The Obama-era earnings stripping rule would have reduced the value of any tax benefits derived from inter-company loans. Rescinding the rule was a high priority of the Chamber of Commerce, who argued that it disrupted “normal business practices.”
The only tax regulation the IRS included in its report that the Chamber did not identify concerned corporate transfers of property into tax-sheltered real estate investment trusts (REITs), another tax avoidance tactic used by businesses and particularly real estate developers. Famously, the president has a real estate business.
Basing tax and regulatory policy on industry wishes is nothing new for the Trump administration. Treasury’s first report recommending changes to the financial regulatory system cited 244 different banking industry groups, and included entire sections cribbed from trade groups and industry-friendly think tanks.
Caroline Harris, vice president of tax policy for the Chamber of Commerce, told the Wall Street Journal that the rules Treasury highlighted “are some of the most burdensome to the business community, and we applaud Treasury’s recognition for the need for action on them.”
These tax regulations can all be rescinded through the regulatory process, without legislation from Congress. Two of the regulations, the estate tax and tax-exempt municipal bonds changes, haven’t taken effect yet, so they would be simpler to withdraw. The others would need to go through a lengthier notice-and-comment rulemaking process that could take a year or more.
“Treasury intends to propose reforms — potentially ranging from streamlining problematic rule provisions to full repeal,” according to the IRS notice. Those proposals are due in a report to the president by September 18. The agency is requesting public comments on whether to rescind or modify these rules, due by August 7. Commenters can email Notice.Comments@irscounsel.treas.gov, with “Notice 2017-38” in the subject line.

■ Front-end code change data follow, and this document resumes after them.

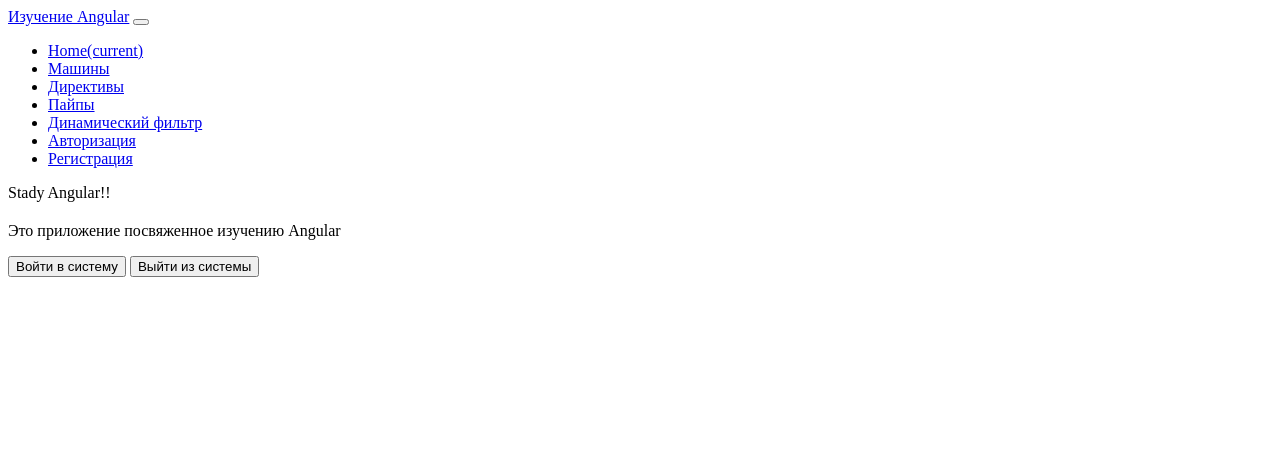
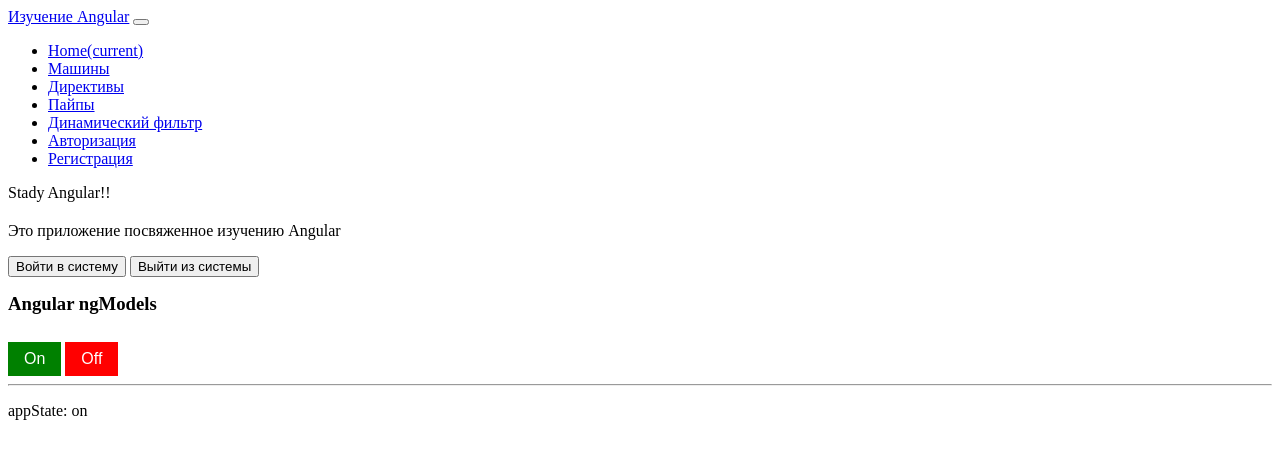
Before and after one commit to andreiHi/study_angular, an Angular app: page / in a window 1280 px wide. Shown: the top 458 px of the page. Built offline with nearby package versions, Linux system fonts and the light colour scheme.

Commit message:
Создание своей ngModel

```diff
--- a/src/app/app.component.html
+++ b/src/app/app.component.html
@@ -37,4 +37,10 @@
             <router-outlet></router-outlet>
         </div>
     </div>
+    <app-switch
+            [(ngModel)]="appState"
+    (ngModelChange)="handleChange()"
+    ></app-switch> <!--создание ngModel из компанента -->
+    <hr>
+    <p>appState: {{ appState }}</p>
 </div>
--- a/src/app/app.component.ts
+++ b/src/app/app.component.ts
@@ -8,5 +8,9 @@ import {Component} from '@angular/core';
 export class AppComponent {
   title = 'front';
 
+  appState = 'on';
 
+  handleChange() {
+    console.log(this.appState);
+  }
 }
--- a/src/app/app.module.ts
+++ b/src/app/app.module.ts
@@ -25,6 +25,7 @@ import { HomeComponent } from './home/home.component';
 import { NotFoundComponent } from './not-found/not-found.component';
 import {AuthService} from './auth.service';
 import {AuthGuard} from './auth-guard.service';
+import { SwitchComponent } from './switch/switch.component';
 
 /**
  * Можно вынести в отдельную функцию
@@ -53,7 +54,8 @@ const INTERCEPTOR_PROVIDER: Provider = {
         RegisterComponent,
         CarPageComponent,
         HomeComponent,
-        NotFoundComponent
+        NotFoundComponent,
+        SwitchComponent
     ],
     imports: [
         BrowserModule,
--- /dev/null
+++ b/src/app/switch/switch.component.html
@@ -0,0 +1,5 @@
+<h3 [ngStyle]="{marginTop: '1rem'}">Angular ngModels</h3>
+<div>
+    <button [class.active]="state === 'on'" (click)="setState('on')">On</button>
+    <button [class.active]="state === 'off'" (click)="setState('off')">Off</button>
+</div>
--- /dev/null
+++ b/src/app/switch/switch.component.scss
@@ -0,0 +1,17 @@
+div {
+  display: inline;
+
+  button {
+    margin-top: .5rem;
+    padding:.5rem 1rem;
+    font-size: 1rem;
+    color: #fff;
+    background: red;
+    border: none;
+    outline: none;
+
+    &.active {
+      background: green;
+    }
+  }
+}
--- /dev/null
+++ b/src/app/switch/switch.component.ts
@@ -0,0 +1,55 @@
+import {Component, forwardRef, Provider} from '@angular/core';
+import {ControlValueAccessor, NG_VALUE_ACCESSOR} from '@angular/forms';
+
+/**
+ * Провайдер для того чтоб создать компонент который можно использовать
+ * в виде Модели [(ngModel)]
+ */
+const VALUE_ACCESSOR: Provider = {
+  provide: NG_VALUE_ACCESSOR,  // тип сущности
+  useExisting: forwardRef(() => SwitchComponent),
+  multi: true
+};
+
+@Component({
+  selector: 'app-switch',
+  templateUrl: './switch.component.html',
+  styleUrls: ['./switch.component.scss'],
+  providers: [VALUE_ACCESSOR]
+})
+export class SwitchComponent implements ControlValueAccessor {
+
+  state = 'off';
+
+  setState(state: string) {
+    this.state = state;
+    this.onChange(this.state);
+  }
+
+  private onChange = (value: any) => {};
+
+  registerOnChange(fn: any): void {
+    this.onChange = fn;
+  }
+
+  /**
+   * для мобильных устройств
+   * @param fn функция
+   */
+  registerOnTouched(fn: any): void {
+  }
+
+  /**
+   * предназначин для блокировки модели
+   */
+  setDisabledState(isDisabled: boolean): void {
+  }
+
+  /**
+   * Получает значение от ngModel и записывает из app-comp
+   * @param obj функ
+   */
+  writeValue(state: string): void {
+    this.state = state;
+  }
+}
```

You can check the Trump administration’s record on complying with executive orders and memoranda at our interactive tracker: